National Sporting Library and Museum: it’s much more than The Hunt

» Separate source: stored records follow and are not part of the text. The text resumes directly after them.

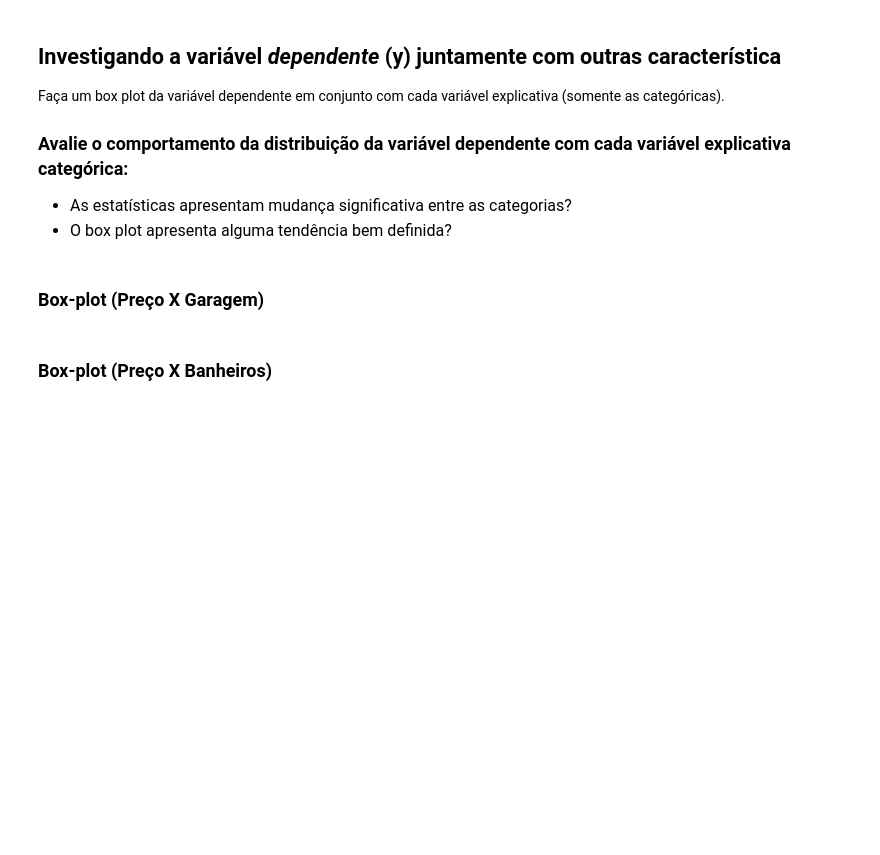
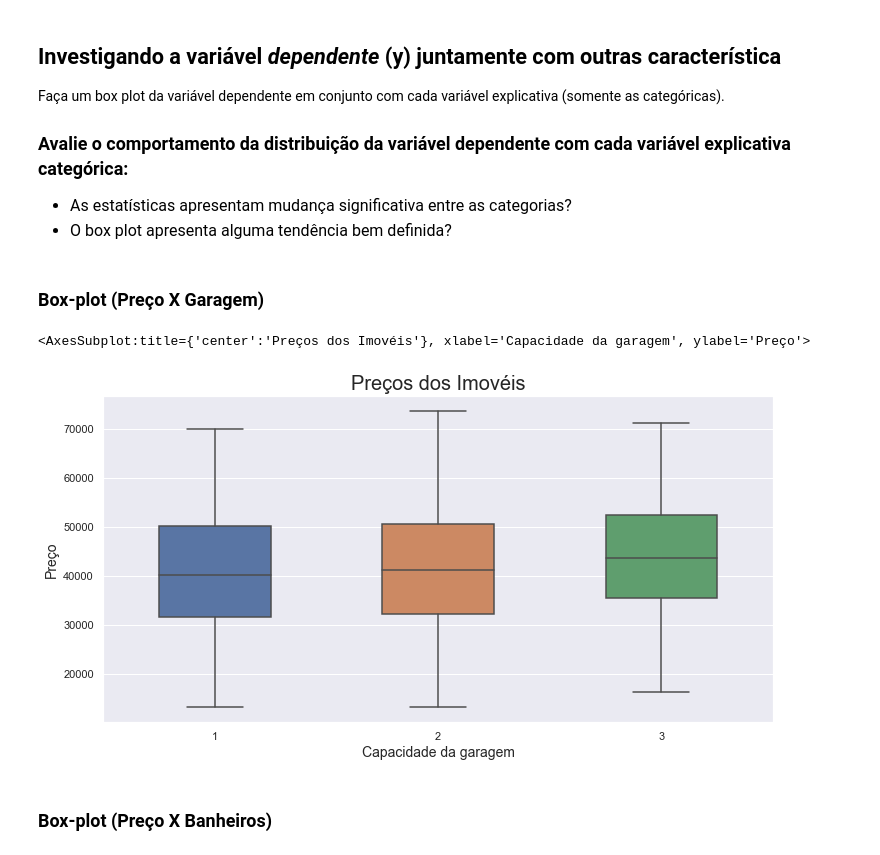
Before and after one commit to 6abi/data-science, a Jupyter notebook: Regrecao-Linear/reg-linear/Exercicio/Regressao Linear - Exercicio.ipynb, the cells around one changed output. Saved outputs shown, nothing was run; the diff lists cells and outputs as text; code cells hidden in the pictures; blank space fills up the shorter version.

Commit message:
Análise do boxplot das variaveis explicativas e da dependente

```diff
--- a/Regrecao-Linear/reg-linear/Exercicio/Regressao Linear - Exercicio.ipynb
+++ b/Regrecao-Linear/reg-linear/Exercicio/Regressao Linear - Exercicio.ipynb
@@ -154,5 +154,15 @@ Faça um box plot da variável dependente em conjunto com cada variável explica
 </ul>
 # %% [markdown]
 ### Box-plot (Preço X Garagem)
+# %%
+ax = sns.boxplot(y = dados['precos'], x=dados['garagem'], width=0.5)
+ax.figure.set_size_inches(12, 6)
+ax.set_title('Preços dos Imovéis', fontsize=20)
+ax.set_xlabel('Capacidade da garagem', fontsize=14)
+ax.set_ylabel('Preço', fontsize=14)
+ax
+# %% [output]
+<AxesSubplot:title={'center':'Preços dos Imovéis'}, xlabel='Capacidade da garagem', ylabel='Preço'>
+[figure, added]
 # %% [markdown]
 ### Box-plot (Preço X Banheiros)
```
Also changed, not shown: parts of 6 cells of this notebook.
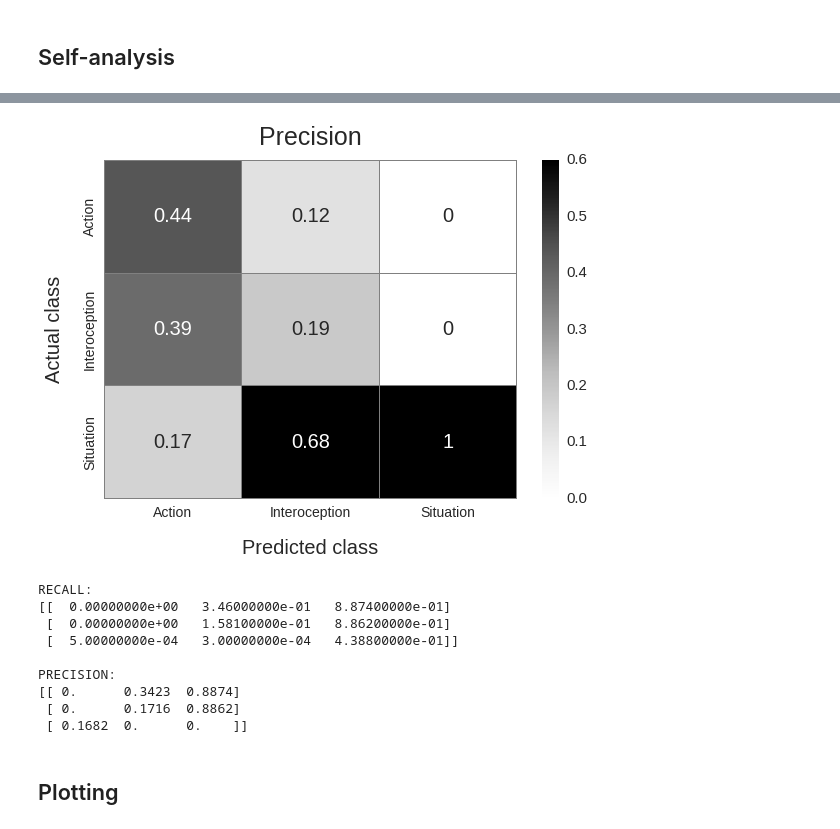
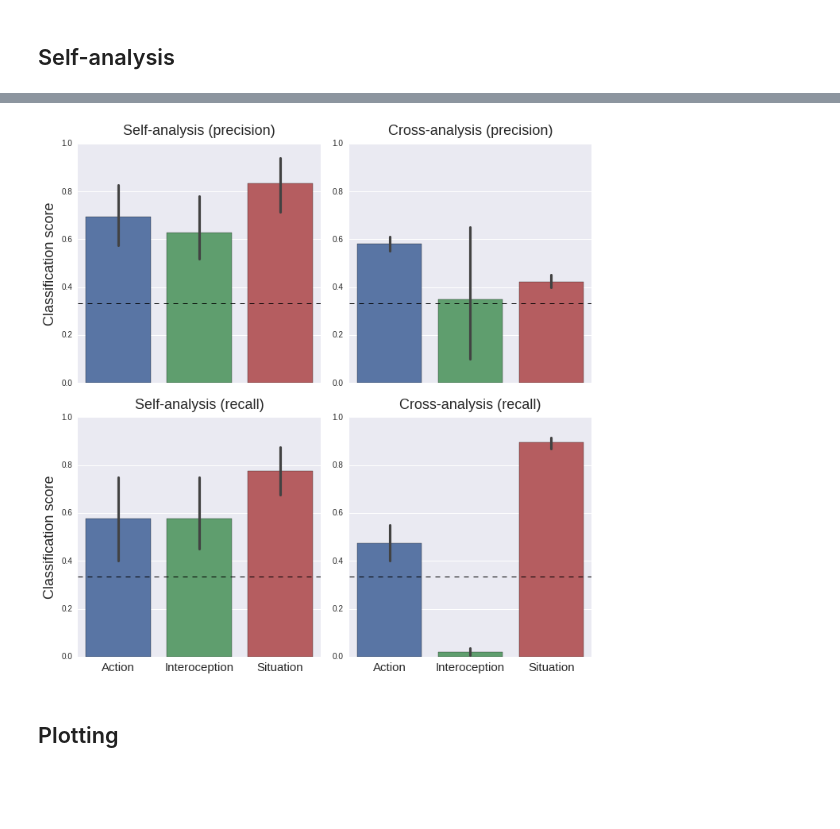
Before and after one commit to lukassnoek/DecodingEmotions, a Jupyter notebook: ANALYSES/EXTRA_ANALYSES/conditionaverage_decoding/statistics_conditionaverage_mvpa.ipynb, the cells around one changed output, grey strips where cells are left out. Drawn from its saved outputs; the diff is of its cells as text; code cells hidden in the pictures; blank space fills up the shorter version.

```diff
--- a/ANALYSES/EXTRA_ANALYSES/conditionaverage_decoding/statistics_conditionaverage_mvpa.ipynb
+++ b/ANALYSES/EXTRA_ANALYSES/conditionaverage_decoding/statistics_conditionaverage_mvpa.ipynb
@@ -115,6 +99,0 @@ perm_scores = pd.concat([pd.read_csv(p, sep='\t').mean() for p in perms], axis=1
-# %%
-fig, ax = plt.subplots(1, 3, sharex=True, figsize=(15, 5))
-
-for i, metric in enumerate(['Accuracy', 'Precision', 'Recall']):
-    sns.distplot(perm_scores[metric], ax=ax[i])
-    ax[i].axvline(x=so_scores.mean()[metric], color='r', linestyle='--')
@@ -165,34 +100,42 @@ plt.savefig(op.join(plot_dir, 'recall_other_to_self.png'))
-# %%
-labels = ['Action', 'Interoception', 'Situation']
-plt.figure(figsize=(8,6))
-ax = sns.heatmap(os_precision, cmap=plt.cm.Greys, annot=True,
-                 linewidths=0.1, linecolor='grey', vmax=.6, cbar=True, annot_kws={'fontsize': 20})
-cax = plt.gcf().axes[-1]
-cax.tick_params(labelsize=15)
-plt.xticks(np.arange(3)+0.5, labels, fontsize=14)
-plt.yticks(np.arange(3)+0.5, labels[::-1], fontsize=14)
-plt.xlabel('Predicted class', fontsize=20, labelpad=19)
-plt.ylabel('Actual class', fontsize=20, labelpad=19)
-plt.title('Precision', fontsize=25, y=1.03)
-plt.tight_layout(pad=0.1)
-plt.savefig(op.join(plot_dir, 'precision_other_to_self.png'))
-# %% [output]
-[figure, removed]
-# %%
-perm_scores = np.concatenate([np.load(c) / np.load(c).sum(axis=0) for c in perms])
-print('RECALL:')
-print((os_recall < perm_scores).sum(axis=0) / float(len(perm_scores)))
-print('\nPRECISION:')
-print((os_precision < perm_scores).sum(axis=0) / float(len(perm_scores)))
-# %% [output]
-RECALL:
-[[  0.00000000e+00   3.46000000e-01   8.87400000e-01]
- [  0.00000000e+00   1.58100000e-01   8.86200000e-01]
- [  5.00000000e-04   3.00000000e-04   4.38800000e-01]]
-
-PRECISION:
-[[ 0.      0.3423  0.8874]
- [ 0.      0.1716  0.8862]
- [ 0.1682  0.      0.    ]]
+# %%
+tmp = np.load(op.join(self_dir, 'confmat.npy'))
+self_plotdata = {'precision': tmp / tmp.sum(axis=1)[:, np.newaxis],
+                 'recall': tmp / tmp.sum(axis=2)[:, np.newaxis]}
+
+tmp = np.load(op.join(so_dir, 'confmat.npy'))
+so_plotdata = {'precision': tmp / tmp.sum(axis=1)[:, np.newaxis],
+               'recall': tmp / tmp.sum(axis=2)[:, np.newaxis]}
+
+all_data = {'Self-analysis': self_plotdata,
+            'Cross-analysis': so_plotdata}
+
+all_perms = {'Self-analysis': self_perms,
+             'Cross-analysis': so_perms}
+# %%
+fig, ax = plt.subplots(2, 2, sharex=True, figsize=(10, 10))
+
+for i, metric in enumerate(['precision', 'recall']):
+
+    for ii, analysis in enumerate(['Self-analysis', 'Cross-analysis']):
+        #std = all_perms[analysis][metric][:, (0, 1, 2), (0, 1, 2)].std(axis=0)
+        # ^ std from permutations could also be used (but kinda confusing)
+
+        data = all_data[analysis][metric][:, (0, 1, 2), (0, 1, 2)]
+        data[np.isnan(data)] = 0
+        sns.barplot(data=data, ax=ax[i][ii], ci=95)#, yerr=std,
+                    #error_kw=dict(ecolor='black', lw=2, capsize=2, capthick=2))
+        ax[i][ii].set_ylim((0, 1))
+        ax[i][ii].set_title('%s (%s)' % (analysis, metric), fontsize=18, y=1.02)
+        ax[i][ii].axhline(y=0.333, color='black', linestyle='--', lw=1)
+        if i == 1:
+            ax[i][ii].set_xticklabels(['Action', 'Interoception', 'Situation'], fontsize=15)
+
+        if ii == 0:
+            ax[i][ii].set_ylabel('Classification score', fontsize=18)
+
+plt.tight_layout(pad=1.5)
+plt.savefig(op.join(plot_dir, 'condition_average_results.png'))
+# %% [output]
+[figure, added]
 # %% [markdown]
 ## Plotting
```
Also changed, not shown: parts of 35 cells of this notebook, 7 other files.
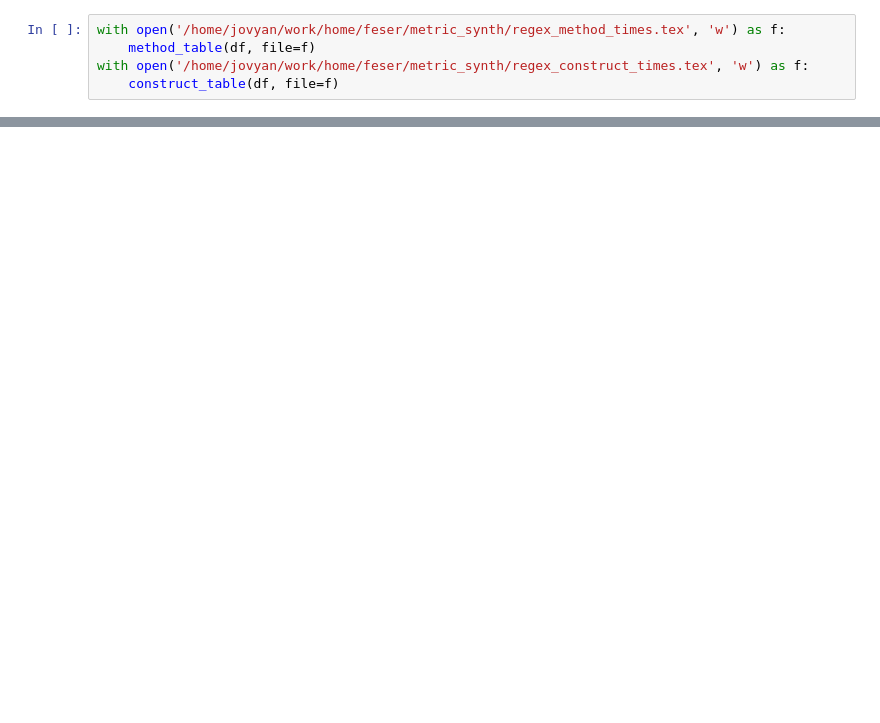
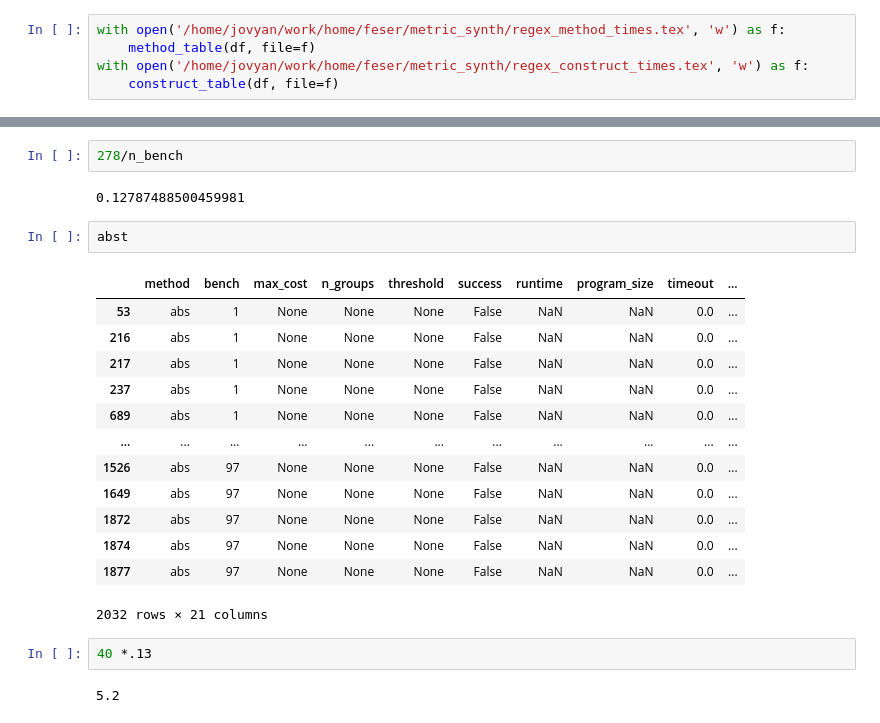
Before and after one commit to jfeser/symetric, a Jupyter notebook: notebooks/Regex results.ipynb, the cells around one changed output, grey strips where cells are left out. Cells and saved outputs as stored; diff of their text form; blank space fills up the shorter version.

```diff
--- a/notebooks/Regex results.ipynb
+++ b/notebooks/Regex results.ipynb
@@ -103,0 +232,24 @@ pwd
+# %%
+278/n_bench
+# %% [output]
+0.12787488500459981
+# %%
+abst
+# %% [output]
+|  | method | bench | max_cost | n_groups | threshold | success | runtime | program_size | timeout | ... |
+| 53 | abs | 1 | None | None | None | False | NaN | NaN | 0.0 | ... |
+| 216 | abs | 1 | None | None | None | False | NaN | NaN | 0.0 | ... |
+| 217 | abs | 1 | None | None | None | False | NaN | NaN | 0.0 | ... |
+| 237 | abs | 1 | None | None | None | False | NaN | NaN | 0.0 | ... |
+| 689 | abs | 1 | None | None | None | False | NaN | NaN | 0.0 | ... |
+| ... | ... | ... | ... | ... | ... | ... | ... | ... | ... | ... |
+| 1526 | abs | 97 | None | None | None | False | NaN | NaN | 0.0 | ... |
+| 1649 | abs | 97 | None | None | None | False | NaN | NaN | 0.0 | ... |
+| 1872 | abs | 97 | None | None | None | False | NaN | NaN | 0.0 | ... |
+| 1874 | abs | 97 | None | None | None | False | NaN | NaN | 0.0 | ... |
+| 1877 | abs | 97 | None | None | None | False | NaN | NaN | 0.0 | ... |
+2032 rows × 21 columns
+# %%
+40 *.13
+# %% [output]
+5.2
```
Also changed, not shown: parts of 16 cells of this notebook, 9 other files.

The first time I visited the National Sporting Library and Museum in Middleburg, I had planned on a short stay. I was working on a travel book for the Journey Through Hallowed Ground, a national historic area following the route of the Old Carolina Road from Gettysburg to Charlottesville. I read about the library in a tourism brochure, and decided to stop in the next morning, take a few pictures, and add a one-paragraph entry into the book. It didn’t turn out that way.I arrived at 10am, just as the doors were opening to the public, and emerged about four o’clock. During the intervening hours, I combed through one of the most surprising collection of books on the outdoors. I spent the better part of an hour looking at two illustrated books on fly tying, got lost in books of paintings on hunting and fishing, and marveled at some of the best compilations of wildlife drawings I’ve ever seen.How did I not know about this place? Founded as the National Sporting Library in 1954, by George L. Ohrstrom, Sr. and Alexander Mackay-Smith, the institution has expanded to become a library, research facility and art museum with over 26,000 books and works of art in the collections. The library is open free to the public — note, it’s a non-circulating library. There is an admission charge to the museum, but you can visit free of charge on Wednesdays and the last Sunday of the month.My hunch is that a lot of people either don’t know about the NSLM or don’t know the breadth of its offerings. Whether or not you’re into the sporting life, the museum’s collections and programs have something for people of any age or interest. Take, for example, the exhibit “NSLMology: The Science of Sporting Art,” which runs April 12 through September 15. It blends art with science to create The Science of Sporting Art, an exhibition exploring scientific principles through three centuries of paintings, sculptures, works on paper, and hands-on activities. Learn how the human eye processes the speed of a galloping horse; the chemistry of bronze in sculpture; and the workings of wind and clouds and weather. You can experience The Science of Sporting Art free of charge April 27, including hands-on activities and kid-friendly snacks in the Library’s Founders’ Room from 11am till 1pm.NSLM offers a calendar of free programs open to the public. May through August is the Open Late Summer Concert Series. Concerts are free and open to the public, and the museum stays open late — free of charge. Food and drinks are available for purchase at the events. See the website for more details and information. Sunday Sketch is the first Sunday of the month, from 2–4pm. Each month a local art teacher or artist leads a sketching session in the art galleries, guiding participants on style, composition, or another aspect of drawing. Supplies are provided for attendees of all ages.Gallery Talks take place every Wednesday at 2pm. NSLM staff give personalized views of traveling exhibitions, new acquisitions, or permanent collections pieces. Reservations are not required and admission is free.The National Sporting Library and Museum is member-supported. Once you attend a free program or two, you might consider supporting the mission and programs by joining.
National Sporting Library and Museum
102 The Plains Road, Middleburg VA 20117
Hours: Wednesday – Sunday, 10am–5pm.Museum admission: Adults, $10; seniors and youth (13–18), $8; children, free